DATA PROVIDED =
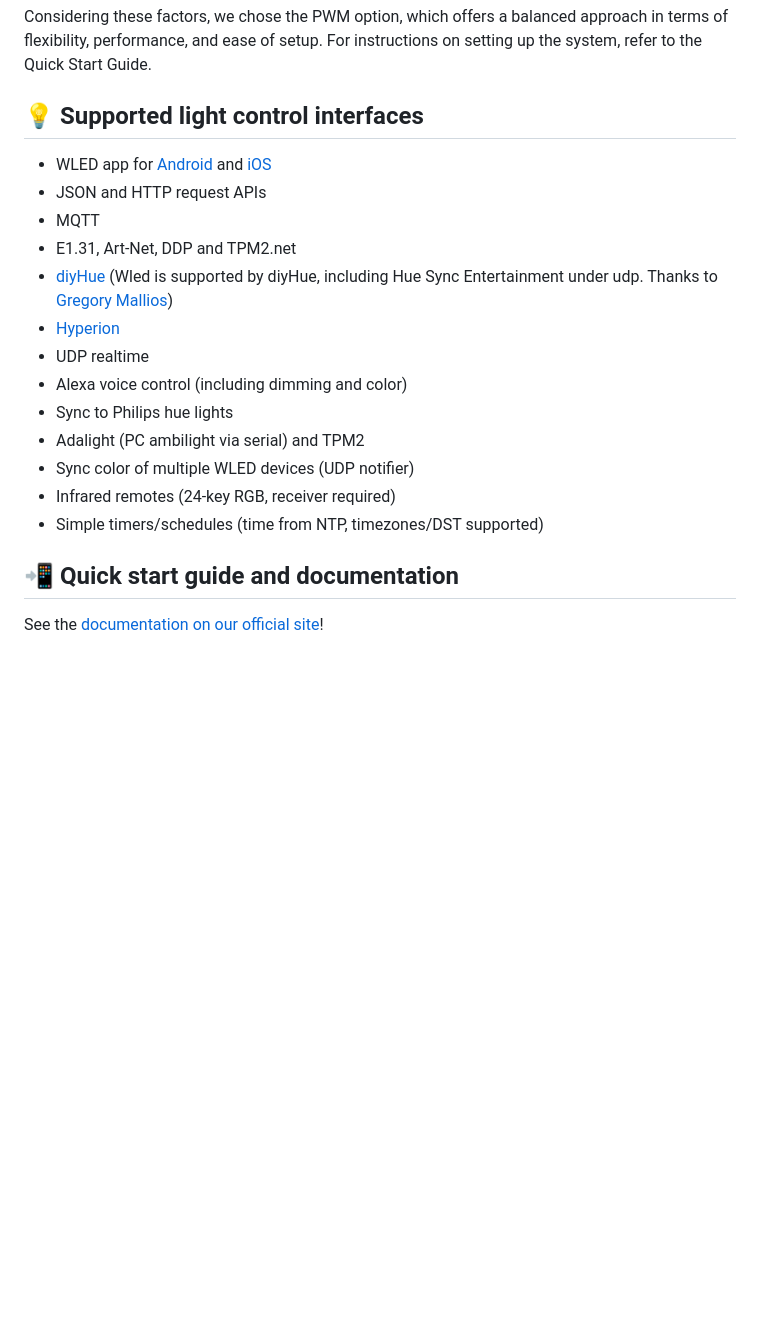
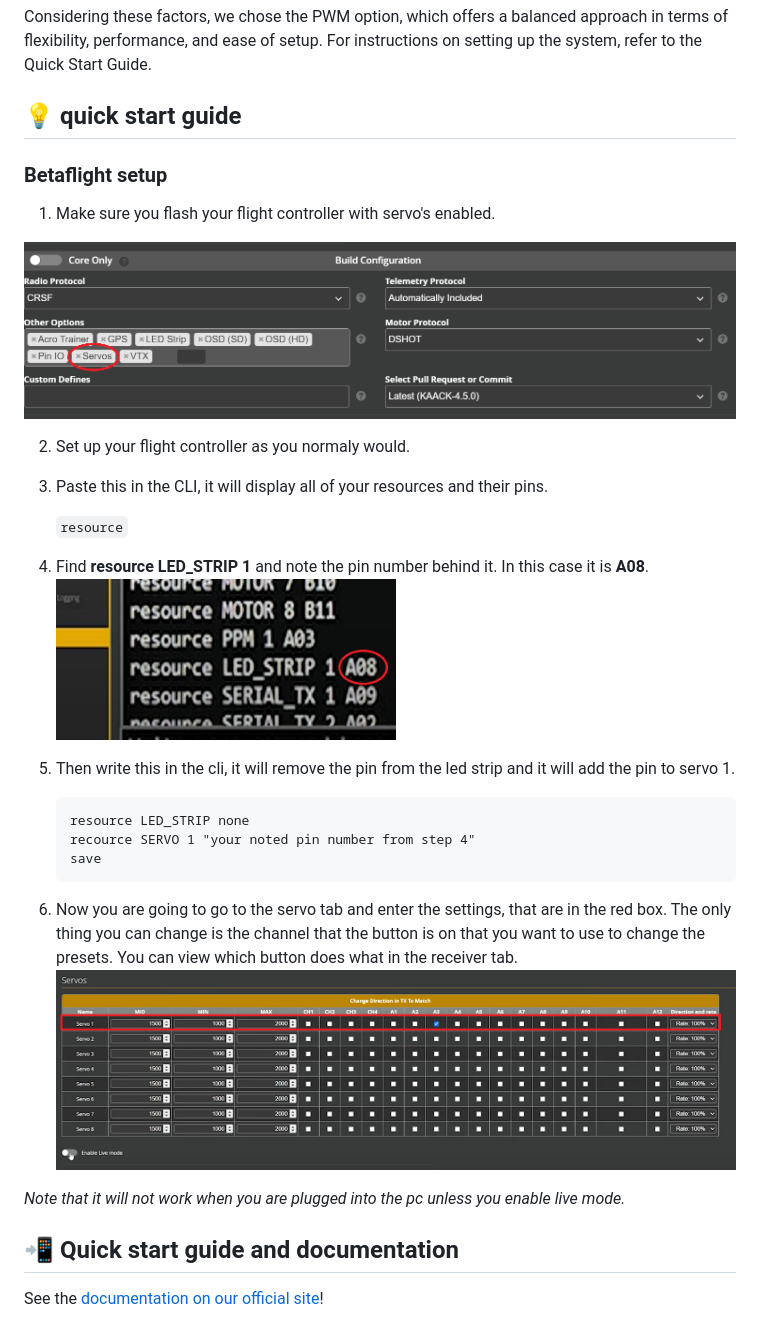
Before and after one commit to Torie3/WLED-Usermod-SPEC7led, a Markdown page: readme.md, the part around the change. Rendered like a GitHub page; blank space fills up the shorter version.

````diff
--- a/readme.md
+++ b/readme.md
@@ -43,20 +43,31 @@ This usermod enables connection of an ESP32 (ESP32 Devboard or ESP32-C3) to a fl
 Considering these factors, we chose the PWM option, which offers a balanced approach in terms of flexibility, performance, and ease of setup. For instructions on setting up the system, refer to the Quick Start Guide.
 
 
-## 💡 Supported light control interfaces
-- WLED app for [Android](https://play.google.com/store/apps/details?id=com.aircoookie.WLED) and [iOS](https://apps.apple.com/us/app/wled/id1475695033)
-- JSON and HTTP request APIs
-- MQTT
-- E1.31, Art-Net, DDP and TPM2.net
-- [diyHue](https://github.com/diyhue/diyHue) (Wled is supported by diyHue, including Hue Sync Entertainment under udp. Thanks to [Gregory Mallios](https://github.com/gmallios))
-- [Hyperion](https://github.com/hyperion-project/hyperion.ng)
-- UDP realtime
-- Alexa voice control (including dimming and color)
-- Sync to Philips hue lights
-- Adalight (PC ambilight via serial) and TPM2
-- Sync color of multiple WLED devices (UDP notifier)
-- Infrared remotes (24-key RGB, receiver required)
-- Simple timers/schedules (time from NTP, timezones/DST supported)
+## 💡 quick start guide
+### Betaflight setup
+1) Make sure you flash your flight controller with servo's enabled.
+<img src="/images/betaflight flashing screen.png" width="100%">
+
+2) Set up your flight controller as you normaly would.
+
+3) Paste this in the CLI, it will display all of your resources and their pins.
+
+   `resource`
+
+4) Find **resource LED_STRIP 1** and note the pin number behind it. In this case it is **A08**.
+   <img src="/images/cli_led_strip_pin.png" width="50%">
+5) Then write this in the cli, it will remove the pin from the led strip and it will add the pin to servo 1.
+
+   ```
+   resource LED_STRIP none
+   recource SERVO 1 "your noted pin number from step 4"
+   save
+   ```
+6) Now you are going to go to the servo tab and enter the settings, that are in the red box. The only thing you can change is the channel that the button is on that you want to use to change the presets. You can view which button does what in the receiver tab.
+   <img src="/images/servo_tab.png" width="100%">
+
+*Note that it will not work when you are plugged into the pc unless you enable live mode.*
+
 
 ## 📲 Quick start guide and documentation
 
````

TASK DESCRIPTION = All of the material above is to be retyped exactly, with no pictures included.

WRITTEN SOLUTION =
Before and after one commit to Torie3/WLED-Usermod-SPEC7led, a Markdown page: readme.md, the part around the change. Rendered like a GitHub page; blank space fills up the shorter version.

````diff
--- a/readme.md
+++ b/readme.md
@@ -43,20 +43,31 @@ This usermod enables connection of an ESP32 (ESP32 Devboard or ESP32-C3) to a fl
 Considering these factors, we chose the PWM option, which offers a balanced approach in terms of flexibility, performance, and ease of setup. For instructions on setting up the system, refer to the Quick Start Guide.
 
 
-## 💡 Supported light control interfaces
-- WLED app for [Android](https://play.google.com/store/apps/details?id=com.aircoookie.WLED) and [iOS](https://apps.apple.com/us/app/wled/id1475695033)
-- JSON and HTTP request APIs
-- MQTT
-- E1.31, Art-Net, DDP and TPM2.net
-- [diyHue](https://github.com/diyhue/diyHue) (Wled is supported by diyHue, including Hue Sync Entertainment under udp. Thanks to [Gregory Mallios](https://github.com/gmallios))
-- [Hyperion](https://github.com/hyperion-project/hyperion.ng)
-- UDP realtime
-- Alexa voice control (including dimming and color)
-- Sync to Philips hue lights
-- Adalight (PC ambilight via serial) and TPM2
-- Sync color of multiple WLED devices (UDP notifier)
-- Infrared remotes (24-key RGB, receiver required)
-- Simple timers/schedules (time from NTP, timezones/DST supported)
+## 💡 quick start guide
+### Betaflight setup
+1) Make sure you flash your flight controller with servo's enabled.
+<img src="/images/betaflight flashing screen.png" width="100%">
+
+2) Set up your flight controller as you normaly would.
+
+3) Paste this in the CLI, it will display all of your resources and their pins.
+
+   `resource`
+
+4) Find **resource LED_STRIP 1** and note the pin number behind it. In this case it is **A08**.
+   <img src="/images/cli_led_strip_pin.png" width="50%">
+5) Then write this in the cli, it will remove the pin from the led strip and it will add the pin to servo 1.
+
+   ```
+   resource LED_STRIP none
+   recource SERVO 1 "your noted pin number from step 4"
+   save
+   ```
+6) Now you are going to go to the servo tab and enter the settings, that are in the red box. The only thing you can change is the channel that the button is on that you want to use to change the presets. You can view which button does what in the receiver tab.
+   <img src="/images/servo_tab.png" width="100%">
+
+*Note that it will not work when you are plugged into the pc unless you enable live mode.*
+
 
 ## 📲 Quick start guide and documentation
 
````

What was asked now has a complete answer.